Version comparison data
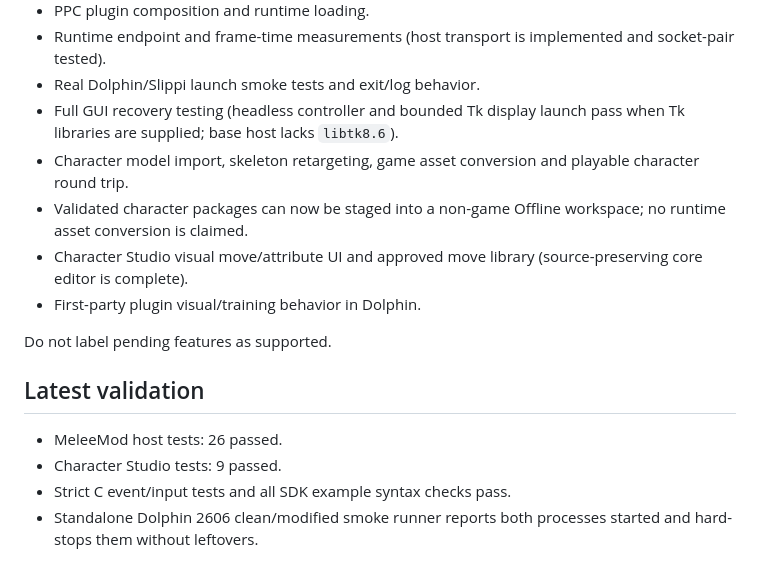
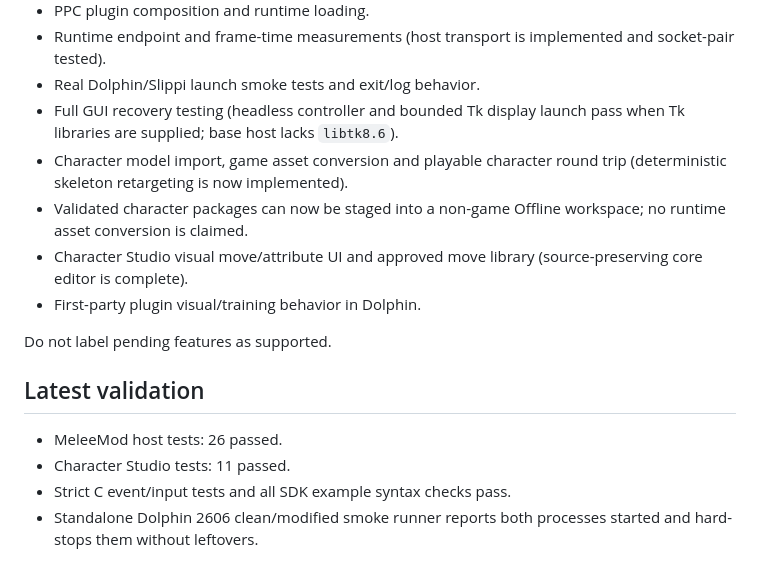
Before and after one commit to Dylan-Demolder/PascalPatch, a Markdown page: docs/status.md, the part around the change. Rendered like a GitHub page.

```diff
--- a/docs/status.md
+++ b/docs/status.md
@@ -27,7 +27,7 @@
 - Runtime endpoint and frame-time measurements (host transport is implemented and socket-pair tested).
 - Real Dolphin/Slippi launch smoke tests and exit/log behavior.
 - Full GUI recovery testing (headless controller and bounded Tk display launch pass when Tk libraries are supplied; base host lacks `libtk8.6`).
-- Character model import, skeleton retargeting, game asset conversion and playable character round trip.
+- Character model import, game asset conversion and playable character round trip (deterministic skeleton retargeting is now implemented).
 - Validated character packages can now be staged into a non-game Offline workspace; no runtime asset conversion is claimed.
 - Character Studio visual move/attribute UI and approved move library (source-preserving core editor is complete).
 - First-party plugin visual/training behavior in Dolphin.
@@ -37,6 +37,6 @@ Do not label pending features as supported.
 ## Latest validation
 
 - MeleeMod host tests: 26 passed.
-- Character Studio tests: 9 passed.
+- Character Studio tests: 11 passed.
 - Strict C event/input tests and all SDK example syntax checks pass.
 - Standalone Dolphin 2606 clean/modified smoke runner reports both processes started and hard-stops them without leftovers.
```
Also changed, not shown: docs/plan-tracker.md (+1 -1 lines).
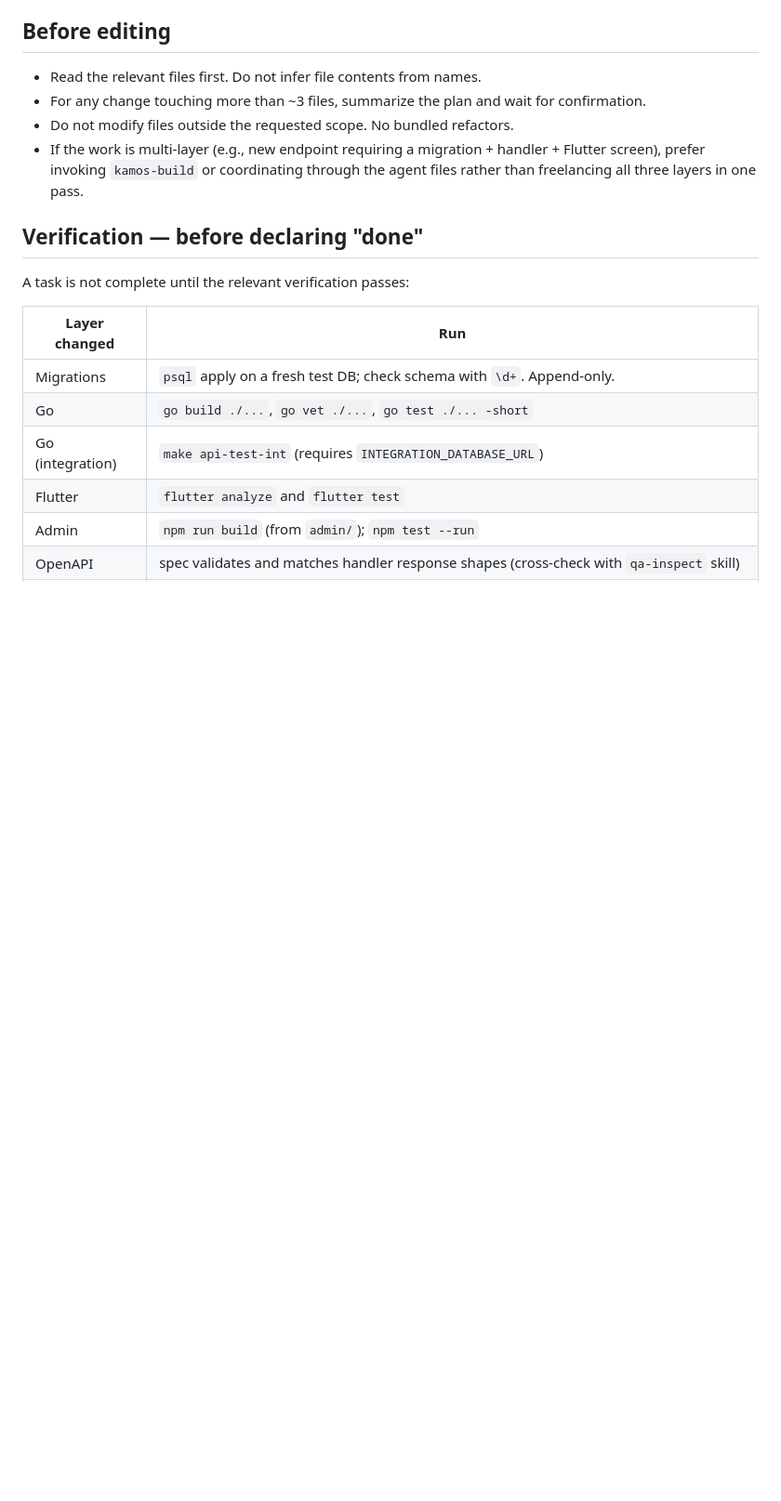
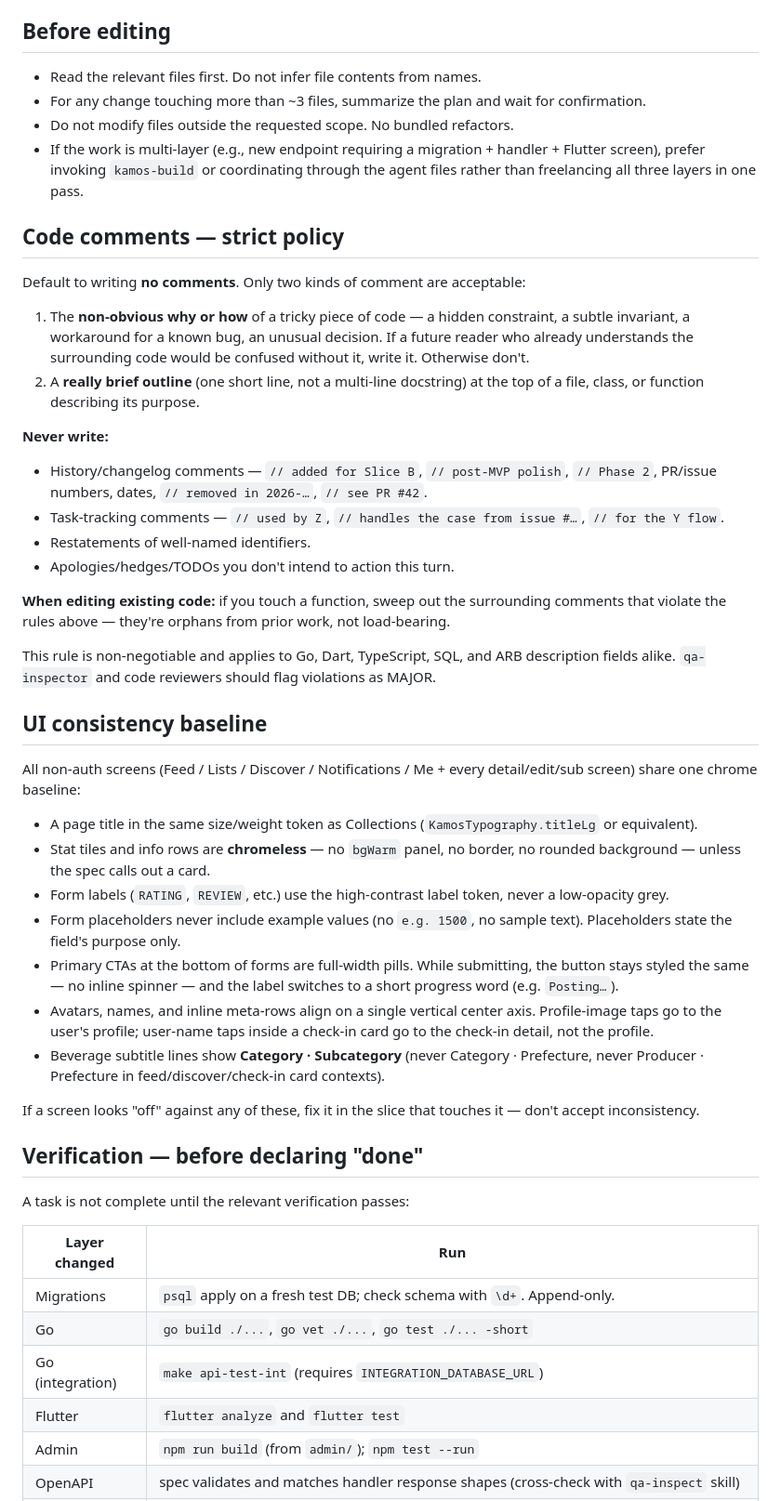
Before and after one commit to llyfn/kamos, a Markdown page: .claude/CLAUDE.md, the part around the change. Shown at 93% size. Drawn GitHub-style; blank space fills up the shorter version.

Commit message:
docs: codify comments + UI consistency policy in CLAUDE.md

```diff
--- a/.claude/CLAUDE.md
+++ b/.claude/CLAUDE.md
@@ -166,6 +166,38 @@ Never abbreviate, never substitute "Sake" alone in `en`.
 - Do not modify files outside the requested scope. No bundled refactors.
 - If the work is multi-layer (e.g., new endpoint requiring a migration + handler + Flutter screen), prefer invoking `kamos-build` or coordinating through the agent files rather than freelancing all three layers in one pass.
 
+## Code comments — strict policy
+
+Default to writing **no comments**. Only two kinds of comment are acceptable:
+
+1. The **non-obvious why or how** of a tricky piece of code — a hidden constraint, a subtle invariant, a workaround for a known bug, an unusual decision. If a future reader who already understands the surrounding code would be confused without it, write it. Otherwise don't.
+2. A **really brief outline** (one short line, not a multi-line docstring) at the top of a file, class, or function describing its purpose.
+
+**Never write:**
+
+- History/changelog comments — `// added for Slice B`, `// post-MVP polish`, `// Phase 2`, PR/issue numbers, dates, `// removed in 2026-…`, `// see PR #42`.
+- Task-tracking comments — `// used by Z`, `// handles the case from issue #…`, `// for the Y flow`.
+- Restatements of well-named identifiers.
+- Apologies/hedges/TODOs you don't intend to action this turn.
+
+**When editing existing code:** if you touch a function, sweep out the surrounding comments that violate the rules above — they're orphans from prior work, not load-bearing.
+
+This rule is non-negotiable and applies to Go, Dart, TypeScript, SQL, and ARB description fields alike. `qa-inspector` and code reviewers should flag violations as MAJOR.
+
+## UI consistency baseline
+
+All non-auth screens (Feed / Lists / Discover / Notifications / Me + every detail/edit/sub screen) share one chrome baseline:
+
+- A page title in the same size/weight token as Collections (`KamosTypography.titleLg` or equivalent).
+- Stat tiles and info rows are **chromeless** — no `bgWarm` panel, no border, no rounded background — unless the spec calls out a card.
+- Form labels (`RATING`, `REVIEW`, etc.) use the high-contrast label token, never a low-opacity grey.
+- Form placeholders never include example values (no `e.g. 1500`, no sample text). Placeholders state the field's purpose only.
+- Primary CTAs at the bottom of forms are full-width pills. While submitting, the button stays styled the same — no inline spinner — and the label switches to a short progress word (e.g. `Posting…`).
+- Avatars, names, and inline meta-rows align on a single vertical center axis. Profile-image taps go to the user's profile; user-name taps inside a check-in card go to the check-in detail, not the profile.
+- Beverage subtitle lines show **Category · Subcategory** (never Category · Prefecture, never Producer · Prefecture in feed/discover/check-in card contexts).
+
+If a screen looks "off" against any of these, fix it in the slice that touches it — don't accept inconsistency.
+
 ## Verification — before declaring "done"
 
 A task is not complete until the relevant verification passes:
```
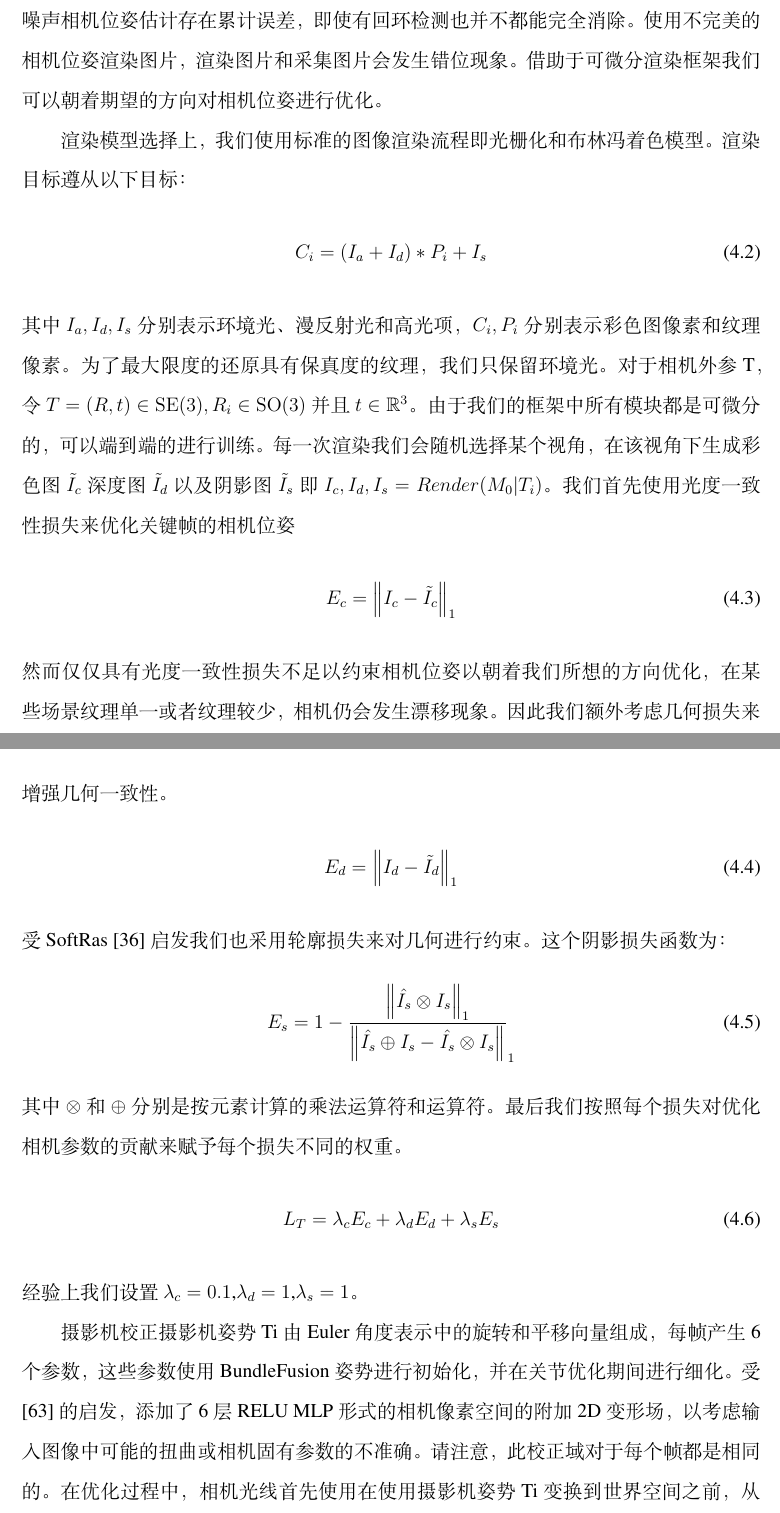
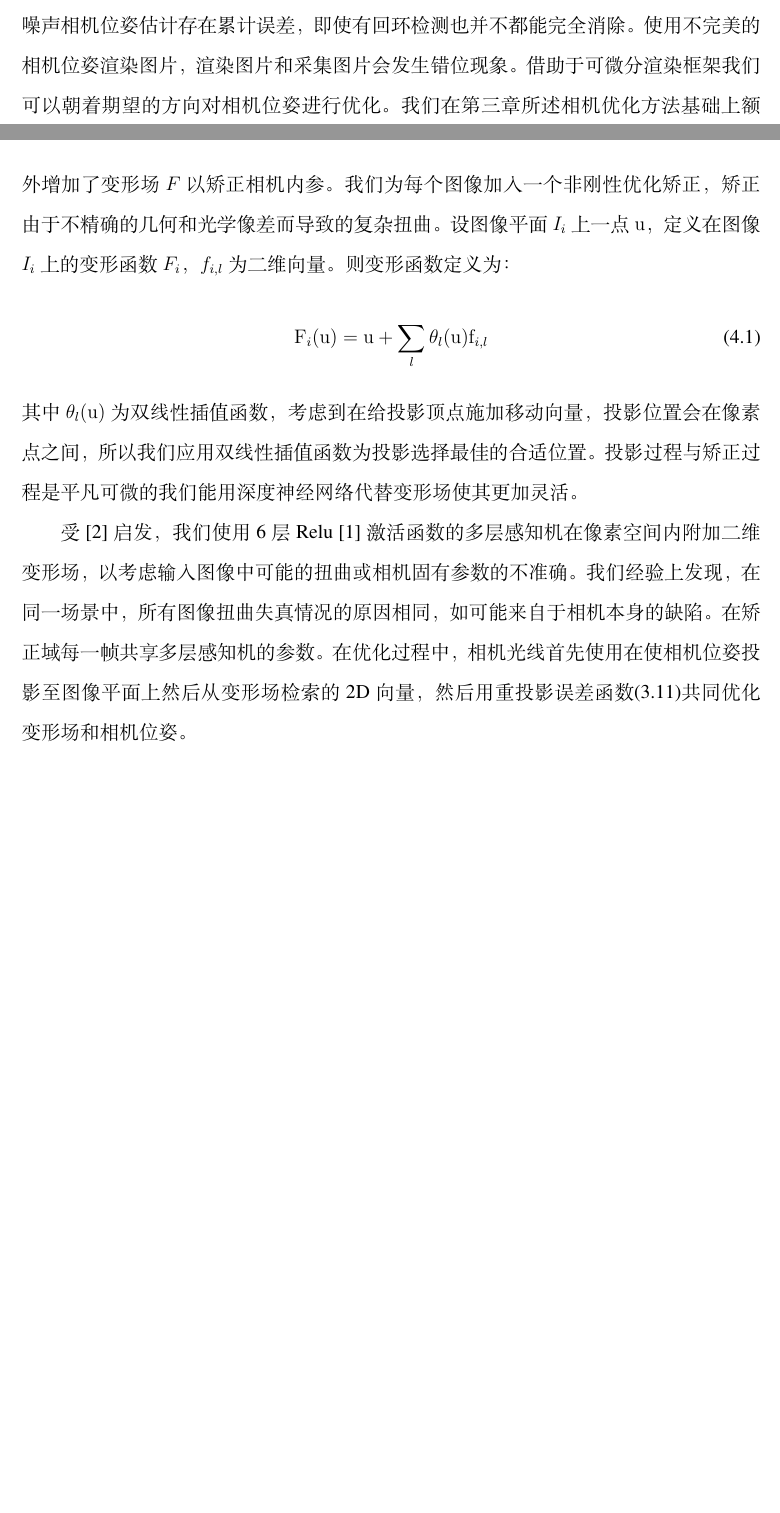
Before and after one commit to DCS4/Graduation-Thesis, a LaTeX thesis (安徽大学硕士学位论文 LaTeX/Template.tex, which reads 安徽大学硕士学位论文 LaTeX/tex/chap_work2.tex): two parts of pages 45 and 46 of 64 before the commit and two parts of pages 44 and 45 of 63 after it, joined at a grey line, cut so that both start at the same text, the shorter picture padded with empty space. Compiled offline with XeLaTeX.

Commit message:
2023-01-28-1:18

```diff
--- a/安徽大学硕士学位论文 LaTeX/tex/chap_work2.tex
+++ b/安徽大学硕士学位论文 LaTeX/tex/chap_work2.tex
@@ -54,28 +48,12 @@ Loper和Black~\cite{MatthewLoper2014OpenDRAA}设计了基于网格的通用框
 
 \subsection{相机参数优化}
-在基于RGB-D的三维重建中一般使用光束平差法估计初始的相机位姿。由于存在噪声相机位姿估计存在累计误差，即使有回环检测也并不都能完全消除。使用不完美的相机位姿渲染图片，渲染图片和采集图片会发生错位现象。借助于可微分渲染框架我们可以朝着期望的方向对相机位姿进行优化。\par
-渲染模型选择上，我们使用标准的图像渲染流程即光栅化和布林冯着色模型。渲染目标遵从以下目标：
+在基于RGB-D的三维重建中一般使用光束平差法估计初始的相机位姿。由于存在噪声相机位姿估计存在累计误差，即使有回环检测也并不都能完全消除。使用不完美的相机位姿渲染图片，渲染图片和采集图片会发生错位现象。借助于可微分渲染框架我们可以朝着期望的方向对相机位姿进行优化。我们在第三章所述相机优化方法基础上额外增加了变形场$F$以矫正相机内参。我们为每个图像加入一个非刚性优化矫正，矫正由于不精确的几何和光学像差而导致的复杂扭曲。设图像平面$I_i$上一点$\mathbf{u}$，定义在图像$I_i$上的变形函数$F_i$，$f_{i,l}$为二维向量。则变形函数定义为：
 \begin{align}
-	C_i = (I_a + I_d) * P_i + I_s
+	\mathbf{F}_{i}(\mathbf{u})=\mathbf{u}+\sum_{l} \theta_{l}(\mathbf{u}) \mathbf{f}_{i, l}
 \end{align}
-其中$I_a,I_d,I_s$分别表示环境光、漫反射光和高光项，$C_i,P_i$分别表示彩色图像素和纹理像素。为了最大限度的还原具有保真度的纹理，我们只保留环境光。对于相机外参T，令$T = (R,t)\in \mathrm{SE} (3),R_i \in \mathrm{SO}(3)$并且$t\in\mathbb{R}^3$。
-由于我们的框架中所有模块都是可微分的，可以端到端的进行训练。每一次渲染我们会随机选择某个视角，在该视角下生成彩色图$\tilde{I}_c$深度图$\tilde{I}_d$以及阴影图$\tilde{I}_s$即$I_c,I_d,I_s = Render(M_0|T_i)$。我们首先使用光度一致性损失来优化关键帧的相机位姿
-\begin{align}
-	E_c = \left \| I_c - \tilde{I}_c  \right \|_1
-\end{align}
-然而仅仅具有光度一致性损失不足以约束相机位姿以朝着我们所想的方向优化，在某些场景纹理单一或者纹理较少，相机仍会发生漂移现象。因此我们额外考虑几何损失来增强几何一致性。
-\begin{align}
-	E_d = \left \| I_d - \tilde{I}_d  \right \|_1
-\end{align}
-受SoftRas~\cite{ShichenLiu2019SoftRA}启发我们也采用轮廓损失来对几何进行约束。这个阴影损失函数为：
-\begin{align}
-	E_s = 1 - \frac{\left \| \hat{I_s}\otimes I_s  \right \|_1 }{\left \| \hat{I_s}\oplus  I_s- \hat{I_s}\otimes I_s \right \| }_1
-\end{align}
-其中$\otimes $和$\oplus $分别是按元素计算的乘法运算符和运算符。最后我们按照每个损失对优化相机参数的贡献来赋予每个损失不同的权重。
-\begin{align}
-	L_T = \lambda_c E_c + \lambda_d E_d +\lambda_s E_s
-\end{align}经验上我们设置$\lambda_c = 0.1$,$\lambda_d = 1$,$\lambda_s = 1$。
+其中$\theta_{l}(\mathbf{u})$为双线性插值函数，考虑到在给投影顶点施加移动向量，投影位置会在像素点之间，所以我们应用双线性插值函数为投影选择最佳的合适位置。投影过程与矫正过程是平凡可微的我们能用深度神经网络代替变形场使其更加灵活。
+\par
+受~\cite{DejanAzinovic2021NeuralRS}启发，我们使用6层Relu~\cite{agarap2018deep}激活函数的多层感知机在像素空间内附加二维变形场，以考虑输入图像中可能的扭曲或相机固有参数的不准确。我们经验上发现，在同一场景中，所有图像扭曲失真情况的原因相同，如可能来自于相机本身的缺陷。在矫正域每一帧共享多层感知机的参数。在优化过程中，相机光线首先使用在使相机位姿投影至图像平面上然后从变形场检索的2D向量，然后用重投影误差函数\eqref{pose}共同优化变形场和相机位姿。
 
-摄影机校正摄影机姿势Ti由Euler角度表示中的旋转和平移向量组成，每帧产生6个参数，这些参数使用BundleFusion姿势进行初始化，并在关节优化期间进行细化。受[63]的启发，添加了6层RELU MLP形式的相机像素空间的附加2D变形场，以考虑输入图像中可能的扭曲或相机固有参数的不准确。请注意，此校正域对于每个帧都是相同的。在优化过程中，相机光线首先使用在使用摄影机姿势Ti变换到世界空间之前，从变形场检索的2D向量。最后，在校正后的射线上绘制采样点。
 
 \subsection{结合自适应细分的网格优化}
```
Also changed, not shown: 安徽大学硕士学位论文 LaTeX/ref.bib (+6 -0 lines), 安徽大学硕士学位论文 LaTeX/tex/chap_work1.tex (+3 -3 lines), 安徽大学硕士学位论文 LaTeX/tex/chap_work2.tex (31 more changed lines).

--- TRY IT ---
Each line of the records with the word "CLAUDE" in it is to be copied.

--- SOLUTION FOR THIS EXERCISE ---
Before and after one commit to llyfn/kamos, a Markdown page: .claude/CLAUDE.md, the part around the change. Shown at 93% size. Drawn GitHub-style; blank space fills up the shorter version.
docs: codify comments + UI consistency policy in CLAUDE.md
--- a/.claude/CLAUDE.md
+++ b/.claude/CLAUDE.md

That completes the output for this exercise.